Afghan Refugees Cost U.S. Military Bases Over $535 Million

Bethany Blankley, The Center Square, January 13, 2023

Afghan nationals housed at U.S. bases overseas and in six states cost military branches more than $535 million in damages and consumables according to findings released by the Department of Defense inspector general. A Texas congressman is now demanding answers.

Those housed at eight military bases in the six states cost the bases $362.63 million in depleted resources and damages to facilities. This included $257.48 million in damages to base facilities, making some buildings and infrastructure unusable for U.S. troops, and over $105 million in equipment and replaceable consumable items used, and weakening military readiness.
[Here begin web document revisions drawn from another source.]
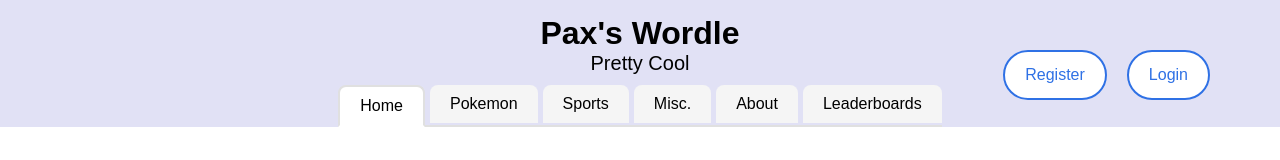
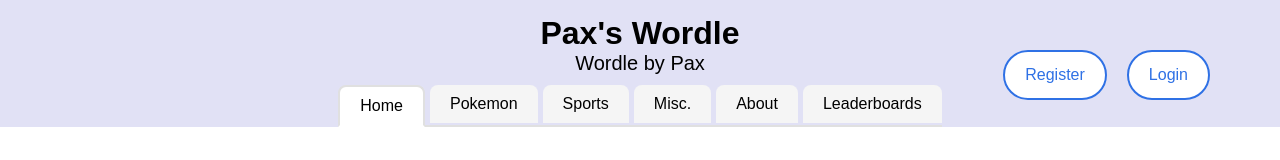
Before and after one commit to paxhuckstep/final_project_frontend, a React (Vite) app: page / in a window 1280 px wide. Shown: the top 160 px of the page. Built offline with nearby package versions, Linux system fonts and the light colour scheme; no server answers; a web font is replaced by a local one.

Commit message:
header subtitle change

```diff
--- a/src/components/Header/Header.jsx
+++ b/src/components/Header/Header.jsx
@@ -12,7 +12,7 @@ function Header({
   return (
     <div className="header">
       <h1 className="header__title">Pax's Wordle</h1>
-      <p className="header__sub-title">Pretty Cool</p>
+      <p className="header__sub-title">Wordle by Pax</p>
       <HeaderProfile
         currentUser={currentUser}
         openRegisterModal={openRegisterModal}
```
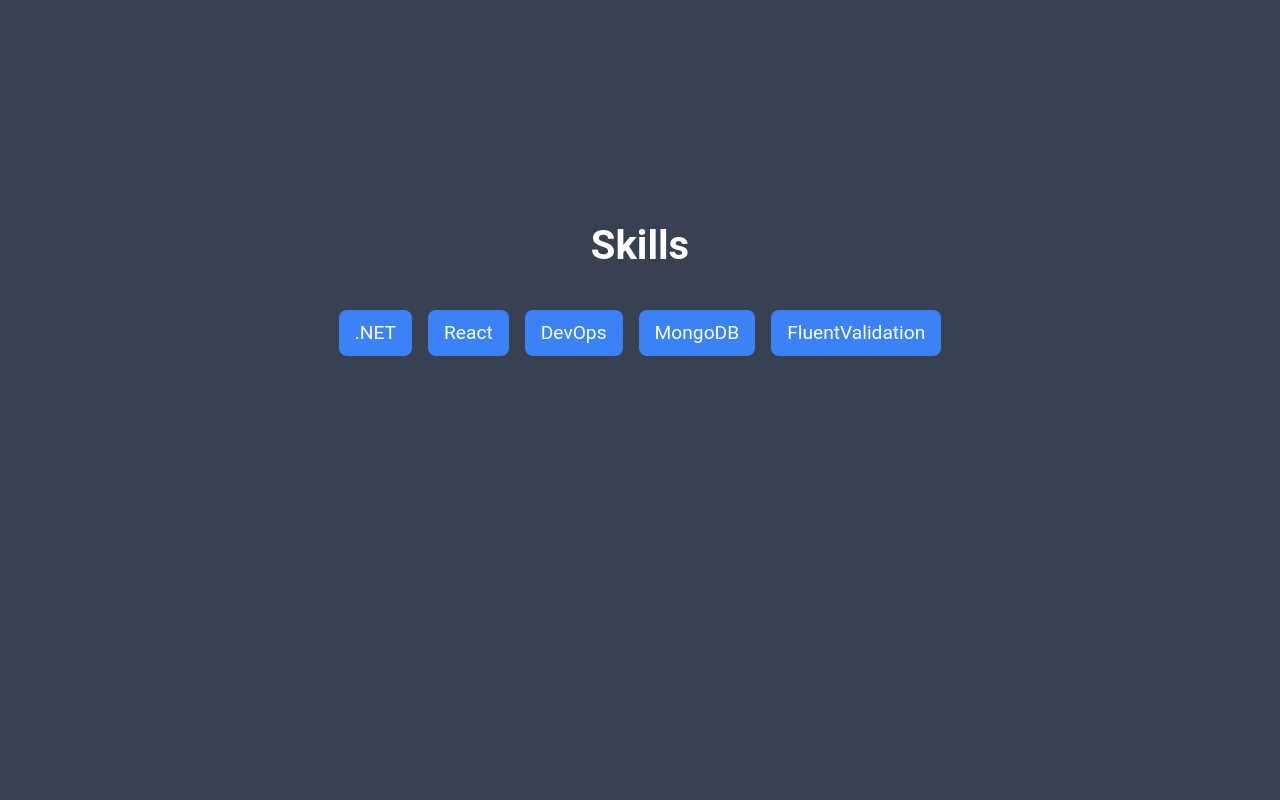
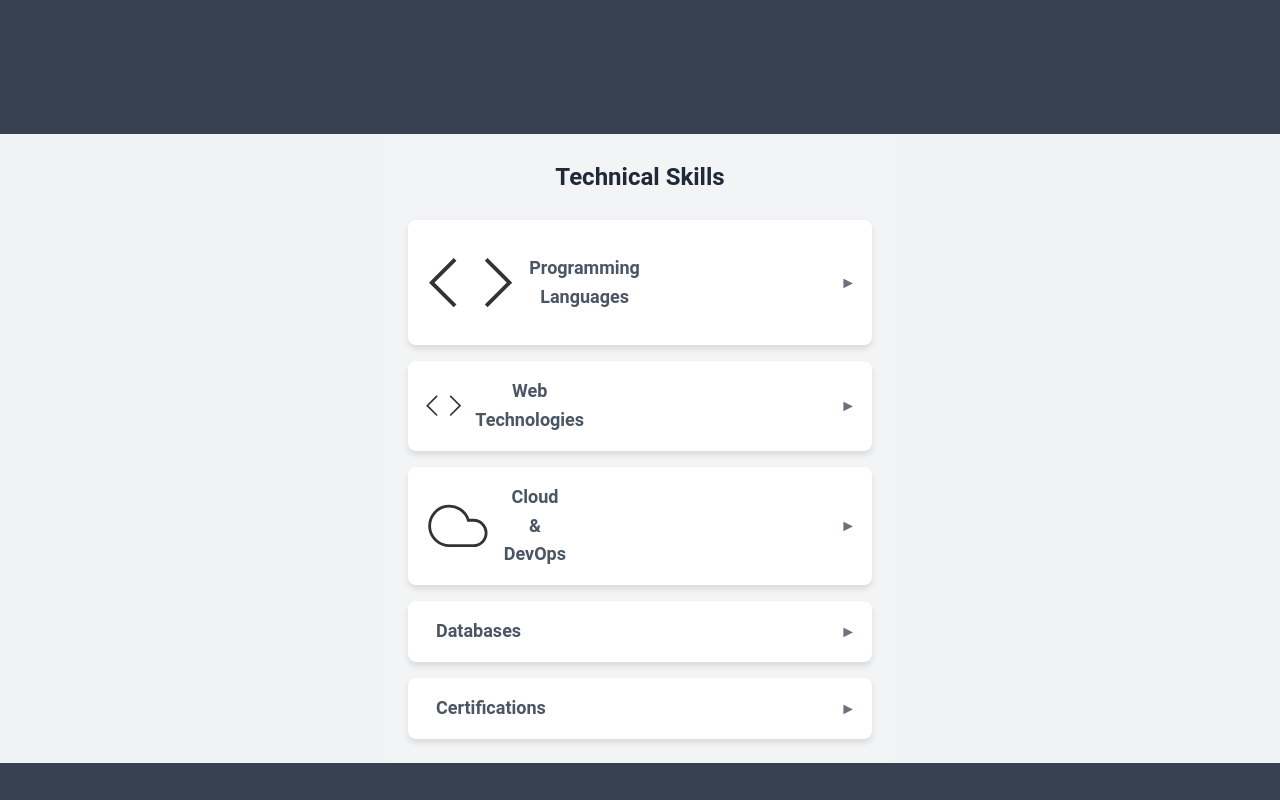
Before and after one commit to Mr-Brown-Rafi/Portifolio, a React (Create React App) app: page / in a window 1280 px wide. Shown: the part 740-1540 px from the top of the page. Built offline with nearby package versions, Linux system fonts and the light colour scheme.

Commit message:
intial planning and setup for skills section

```diff
--- a/src/components/Skills.jsx
+++ b/src/components/Skills.jsx
@@ -1,21 +1,101 @@
-import React from 'react';
+import React, { useState } from 'react';
 import '../styles/Skills.css';
 
-function Skills() {
-  const skills = ['.NET', 'React', 'DevOps', 'MongoDB', 'FluentValidation'];
+// Custom SVG Icons
+const CodeIcon = () => (
+  <svg xmlns="http://www.w3.org/2000/svg" viewBox="0 0 24 24" fill="none" stroke="currentColor" className="w-6 h-6 text-blue-600">
+    <path d="M16 18l6-6-6-6" />
+    <path d="M8 6l-6 6 6 6" />
+  </svg>
+);
+
+const CloudIcon = () => (
+  <svg xmlns="http://www.w3.org/2000/svg" viewBox="0 0 24 24" fill="none" stroke="currentColor" className="w-6 h-6 text-blue-600">
+    <path d="M17.5 19H9a7 7 0 1 1 6.71-9h1.79a4.5 4.5 0 1 1 0 9z" />
+  </svg>
+);
+
+const DatabaseIcon = () => (
+  <svg xmlns="http://www.w3.org/2000/svg" viewBox="0 0 24 24" fill="none" stroke="currentColor" className="w-6 h-6 text-blue-600">
+    <ellipse cx="12" cy="5" rx="9" ry="3" />
+    <path d="M3 5v14c0 1.66 4 3 9 3s9-1.34 9-3V5" />
+  </svg>
+);
+
+const AwardIcon = () => (
+  <svg xmlns="http://www.w3.org/2000/svg" viewBox="0 0 24 24" fill="none" stroke="currentColor" className="w-6 h-6 text-blue-600">
+    <circle cx="12" cy="8" r="7" />
+    <path d="M8.21 13.89L7 23l5-3 5 3-1.21-9.12" />
+  </svg>
+);
+
+const SkillCategory = ({ title, skills, icon: Icon }) => {
+  const [isExpanded, setIsExpanded] = useState(false);
 
   return (
-    <section className="skills" id='skills'>
-      <h2>Skills</h2>
-      <ul className="skills-list">
-        {skills.map((skill, index) => (
-          <li key={index} className="skill-item">
-            {skill}
-          </li>
+    <div className="skill-category">
+      <div className="skill-header" onClick={() => setIsExpanded(!isExpanded)}>
+        <div className="skill-icon-title">
+          <Icon />
+          <h3 className="skill-title">{title}</h3>
+        </div>
+        <span className="expand-icon">{isExpanded ? '▼' : '►'}</span>
+      </div>
+
+      {isExpanded && (
+        <div className="skill-details-container">
+          <div className="skill-details">
+            {skills.map((skill, index) => (
+              <div key={index} className="skill-item">
+                {skill}
+              </div>
+            ))}
+          </div>
+        </div>
+      )}
+    </div>
+  );
+};
+
+const Skills = () => {
+  const skillCategories = [
+    {
+      title: 'Programming Languages',
+      skills: ['C#', 'JavaScript', 'TypeScript'],
+      icon: CodeIcon,
+    },
+    {
+      title: 'Web Technologies',
+      skills: ['.NET Core', 'React.js', 'Web API', 'Blazor', 'Entity Framework', 'Bootstrap'],
+      icon: CodeIcon,
+    },
+    {
+      title: 'Cloud & DevOps',
+      skills: ['Azure', 'Docker', 'Kubernetes', 'Jenkins', 'Azure DevOps'],
+      icon: CloudIcon,
+    },
+    {
+      title: 'Databases',
+      skills: ['MS SQL Server', 'MongoDB'],
+      icon: DatabaseIcon,
+    },
+    {
+      title: 'Certifications',
+      skills: ['Azure Developer Associate', 'Azure Fundamentals'],
+      icon: AwardIcon,
+    },
+  ];
+
+  return (
+    <div id="skills" className="skills-container">
+      <h2 className="skills-title">Technical Skills</h2>
+      <div className="skill-categories">
+        {skillCategories.map((category, index) => (
+          <SkillCategory key={index} title={category.title} skills={category.skills} icon={category.icon} />
         ))}
-      </ul>
-    </section>
+      </div>
+    </div>
   );
-}
+};
 
 export default Skills;
--- a/src/styles/Skills.css
+++ b/src/styles/Skills.css
@@ -29,3 +29,94 @@
     border-radius: 8px;
     font-size: 1.2rem;
   }
+
+
+  .skills-container {
+    max-width: 32rem;
+    margin: 0 auto;
+    padding: 1.5rem;
+    border-radius: 0.75rem;
+    background-color: #f3f4f6;
+  }
+
+  .skills-title {
+    font-size: 1.5rem;
+    font-weight: bold;
+    color: #1f2937;
+    margin-bottom: 1.5rem;
+    text-align: center;
+  }
+
+  .skill-categories {
+    display: flex;
+    flex-direction: column;
+    gap: 1rem;
+  }
+
+  .skill-category {
+    background-color: white;
+    box-shadow: 0 4px 6px rgba(0, 0, 0, 0.1);
+    border-radius: 0.5rem;
+    padding: 1rem;
+    transition: all 0.3s;
+  }
+
+  .skill-header {
+    display: flex;
+    align-items: center;
+    justify-content: space-between;
+    cursor: pointer;
+  }
+
+  .skill-icon-title {
+    display: flex;
+    align-items: center;
+    gap: 0.75rem;
+  }
+
+  .skill-title {
+    font-size: 1.125rem;
+    font-weight: bold;
+    color: #4b5563;
+  }
+
+  .expand-icon {
+    color: #6b7280;
+  }
+
+  .skill-details-container {
+    margin-top: 1rem;
+    display: grid;
+    grid-template-columns: repeat(3, 1fr);
+    gap: 0.5rem;
+    animation: fade-in 0.3s ease-in-out;
+  }
+
+  .skill-details {
+    display: contents;
+  }
+
+  .skill-item {
+    background-color: #e0e7ff;
+    padding: 0.25rem 0.75rem;
+    border-radius: 9999px;
+    font-size: 0.875rem;
+    color: #1e40af;
+    text-align: center;
+    transition: background-color 0.3s;
+  }
+
+  .skill-item:hover {
+    background-color: #c7d2fe;
+  }
+
+  @keyframes fade-in {
+    0% {
+      opacity: 0;
+      transform: translateY(10px);
+    }
+    100% {
+      opacity: 1;
+      transform: translateY(0);
+    }
+  }
```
Afghan-related damages totaled more than $150 million at U.S. bases in Germany, more than $3 million in bases in Spain and Germany and over $20 million at Marine Corps Base Quantico, Virginia.

The inspector general findings reveal the U.S. Army reported the greatest domestic base losses of $188.81 million, followed by the Air Force’s $150.14 million.


Afghans were housed in U.S. military bases through February 2022; as their visas were processed they were released into the U.S.


But at least 44,000 weren’t housed in military bases whose whereabouts were unknown within months of entering the U.S., prompting U.S. senators to demand answers from Department of Homeland Security.

According to the report, damages caused by “guests” were described by Air Force officials as “unrepairable.”

“Air Force officials described tables, chairs, and cots broken by guests and tents and cots ruined by spray paint, human biological matter, and holes,” the report states; materials were “completely depleted, such that no materials remain available for other real-world missions.”


Only $259.5 million in restoration and repair funding requests for the eight bases resulting from OAW was approved, due to technicalities. The report notes that the Deputy Secretary of Defense authorized funds to be limited to specific repairs and restoration activities three months after assessment of damages was presented.

Due to several factors, the DOD was holding bases responsible to pay at least $103.1 million worth of damages from their own budgets. {snip}